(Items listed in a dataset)
========================
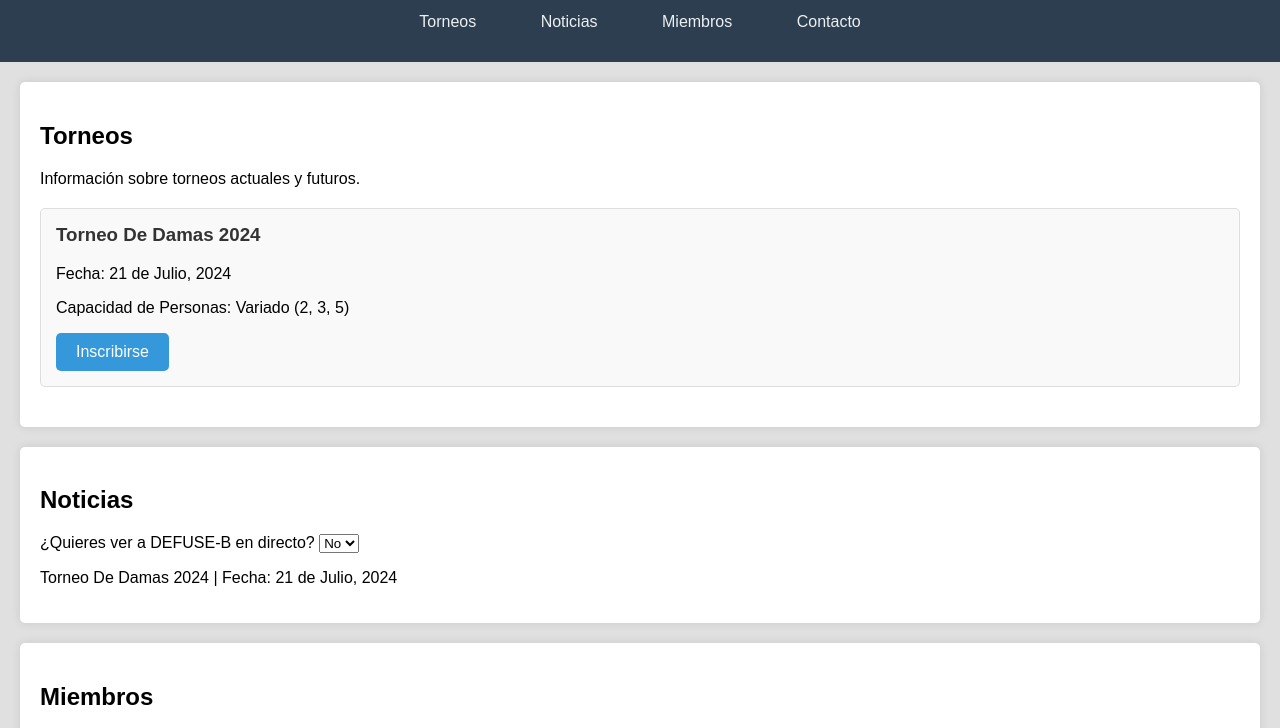
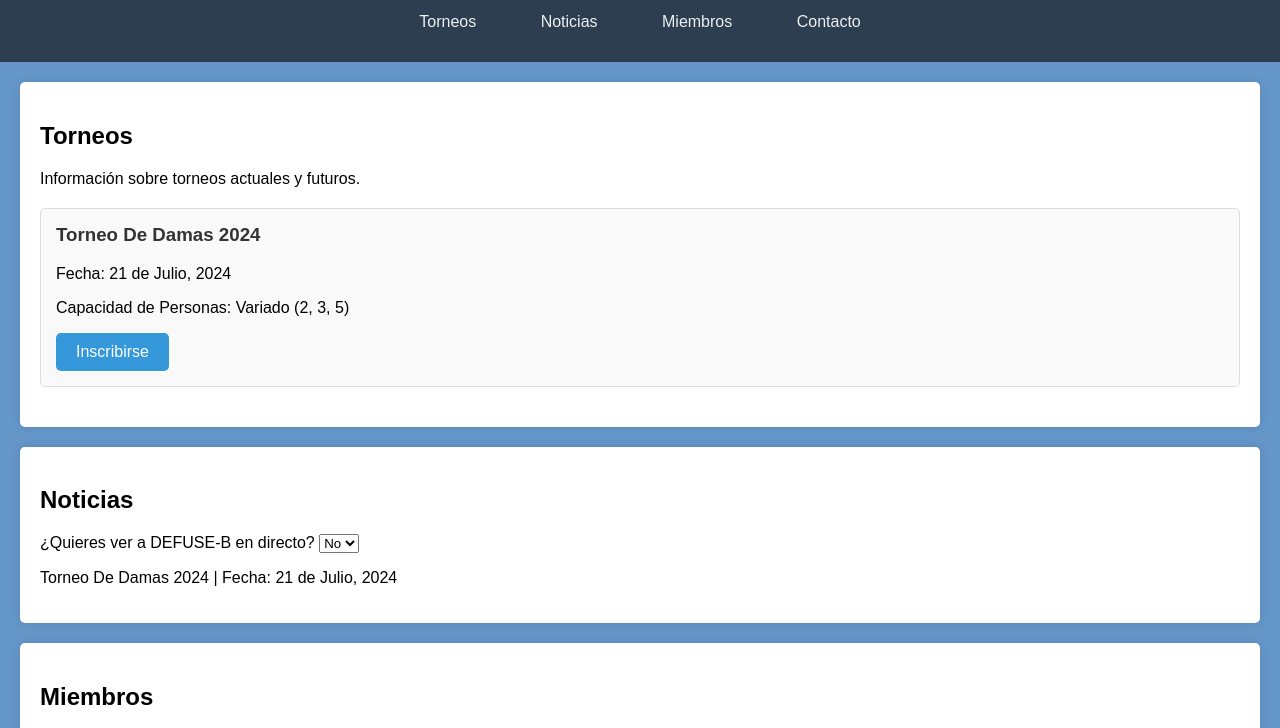
Before and after one commit to SanviGitHub/Defuse-B, a plain HTML site: page index.html in a window 1280 px wide. Shown: the part 55-783 px from the top of the page. Drawn offline with nearby package versions, Linux system fonts and the light colour scheme.

Commit message:
Update styles.css

```diff
--- a/styles.css
+++ b/styles.css
@@ -2,7 +2,7 @@ body {
     font-family: Arial, sans-serif;
     margin: 0;
     padding: 0;
-    background-color: #e0e0e0; /* Fondo más claro */
+    background-color: rgb(100, 150, 200); /* Fondo más claro */
 }
 
 header {
```
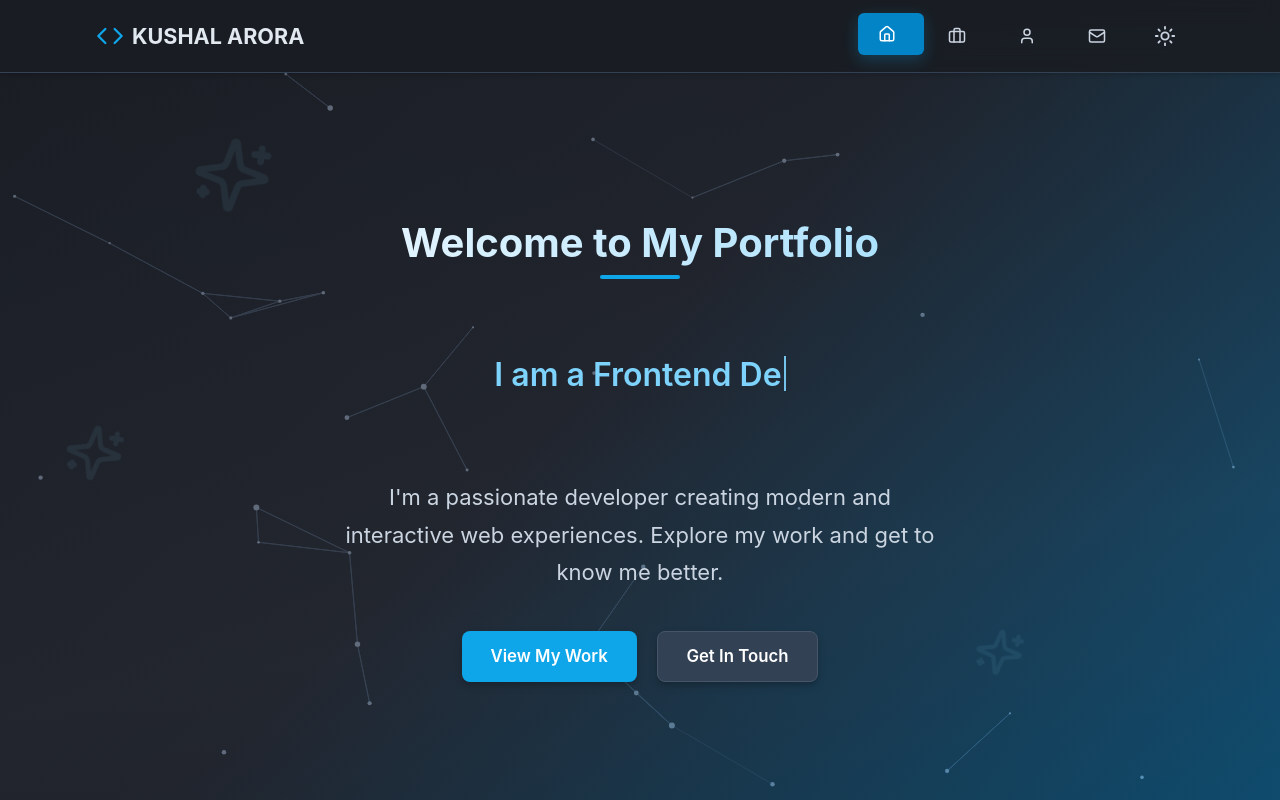
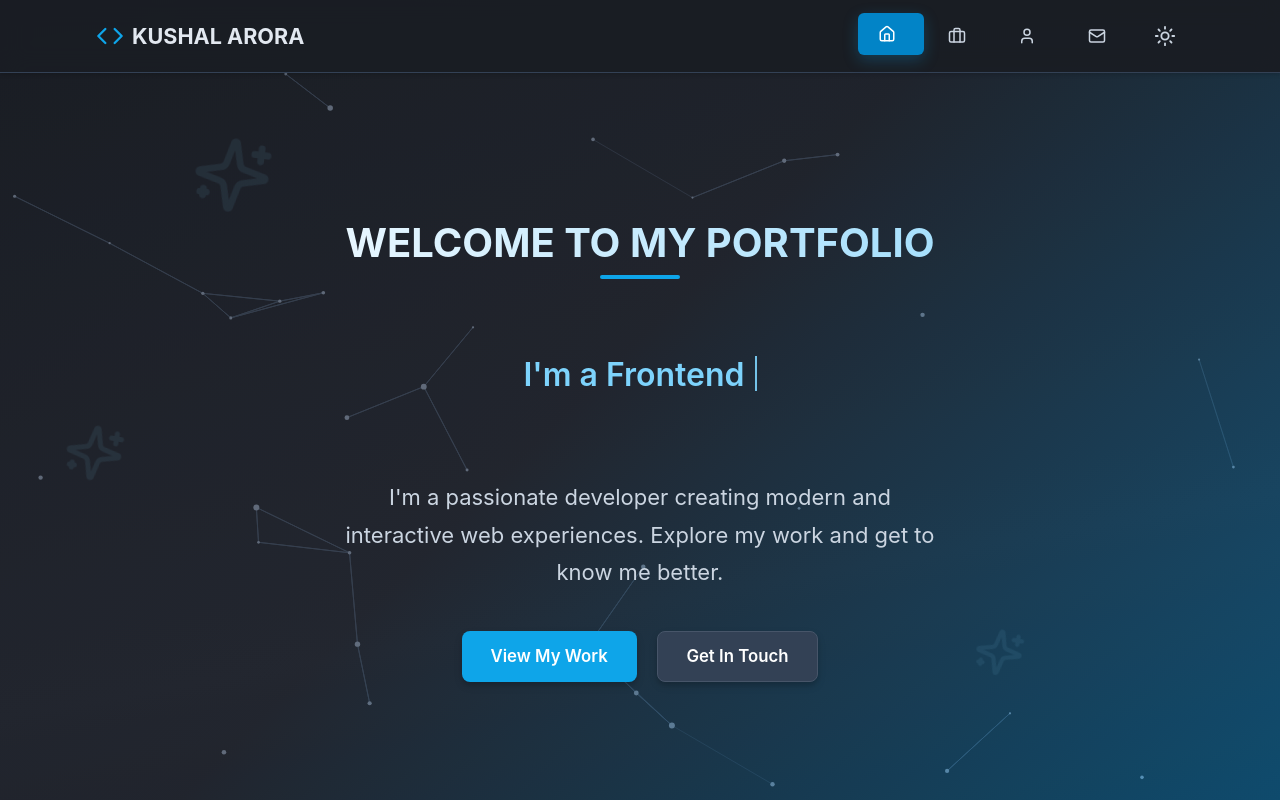
Before and after one commit to Kushal1907/my-portfolio-app, a React (Create React App) app in the folder client/: page / in a window 1280 px wide. Shown: the top 800 px of the page. Built offline with nearby package versions, Linux system fonts and the light colour scheme.

Commit message:
Created route files 	modified:   client/src/App.js 	modified:   client/src/pages/AboutPage.js 	modified:   client/src/pages/HomePage.js 	modified:   client/src/pages/ProjectsPage.js

```diff
--- a/client/src/App.js
+++ b/client/src/App.js
@@ -200,7 +200,7 @@ const Footer = () => (
             label: "LinkedIn profile of Kushal Arora",
           },
           {
-            href: "https://www.facebook.com/yourfacebookusername",
+            href: "https://www.facebook.com/kushal.choudary.10/",
             icon: Facebook,
             label: "Facebook profile of Kushal Arora",
           },
--- a/client/src/pages/AboutPage.js
+++ b/client/src/pages/AboutPage.js
@@ -2,7 +2,7 @@ import { Section } from "../App"; // Assuming Section is exported from App.js or
 import profilePhotoFromFile from "../Kushal Arora_Photo.jpg"; // Adjusted path
 
 const AboutPage = () => {
-  const initialBio = `Hello! I'm <strong>Kushal Arora</strong>, a passionate and creative <strong>Creative Frontend Developer</strong> based in The Digital Realm.<br/>I thrive on turning complex problems into <strong>elegant, user-friendly solutions</strong>. My journey in web development started with a fascination for how interactive digital experiences are built, and it has grown into a deep-seated passion.<br/>I specialize in <strong>React, Node.js, and modern JavaScript frameworks</strong>. I'm always eager to learn new technologies and methodologies to enhance my skill set and deliver cutting-edge results.<br/>When I'm not coding, you can find me exploring new tech, reading books, or working on personal creative projects.`;
+  const initialBio = `Hello! I'm <strong>Kushal Arora</strong>, a passionate and <strong>Creative Frontend Developer</strong> based in The Digital Realm.<br/>I thrive on turning complex problems into elegant, user-friendly solutions. My journey in web development started with a fascination for how interactive digital experiences are built, and it has grown into a deep-seated passion.<br/>I specialize in React, Node.js, and modern JavaScript frameworks. I'm always eager to learn new technologies and methodologies to enhance my skill set and deliver cutting-edge results.<br/>When I'm not coding, you can find me exploring new tech, reading books, or working on personal creative projects.`;
   const skills = [
     "React",
     "JavaScript (ES6+)",
--- a/client/src/pages/HomePage.js
+++ b/client/src/pages/HomePage.js
@@ -7,7 +7,7 @@ import { Section } from "../App"; // Assuming Section is exported from App.js or
 const HeroSection = () => {
   const heroRef = useRef(null);
   const rotatingTexts = useMemo(
-    () => ["I am a Frontend Developer", "I am a Full Stack Developer"],
+    () => ["I'm a Frontend Developer", "I'm a Full Stack Developer"],
     []
   );
 
@@ -97,7 +97,7 @@ const HeroSection = () => {
         <h1
           className="section-title animate-fadeInUp"
           style={{ animationDelay: "0.2s" }}>
-          Welcome to My Portfolio
+          WELCOME TO MY PORTFOLIO
         </h1>
         <p
           className="hero-rotating-text"
--- a/client/src/pages/ProjectsPage.js
+++ b/client/src/pages/ProjectsPage.js
@@ -68,13 +68,13 @@ const ProjectCard = ({
 const ProjectsPage = () => {
   const projects = [
     {
-      title: "Portfolio Website",
+      title: "PORTFOLIO WEBSITE",
       description:
-        "A portfolio website is like an online résumé. Potential clients and hiring managers can easily find you online and check your previous projects and skills",
+        "A portfolio website is like an online resume. Potential clients and hiring managers can easily find you online and check your previous projects and skills",
       imageUrl:
         "https://images.unsplash.com/photo-1522199755839-a2bacb67c546?ixlib=rb-4.0.3&ixid=M3wxMjA3fDB8MHxzZWFyY2h8MTJ8fGUtY29tbWVyY2V8ZW58MHx8MHx8fDA%3D&auto=format&fit=crop&w=600&q=60",
       techStack: ["React", "Node.js", "Express", "MongoDB"],
-      liveLink: "#",
+      liveLink: "https://kushal-arora-portfolio.onrender.com",
       repoLink: "https://github.com/Kushal1907/my-portfolio-app",
     },
     {
```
========================
■ Work request
Wherever "skills" occurs in the records above, copy the line it sits in.

■ Answer to the exercise
   const skills = [
-        "A portfolio website is like an online résumé. Potential clients and hiring managers can easily find you online and check your previous projects and skills",
+        "A portfolio website is like an online resume. Potential clients and hiring managers can easily find you online and check your previous projects and skills",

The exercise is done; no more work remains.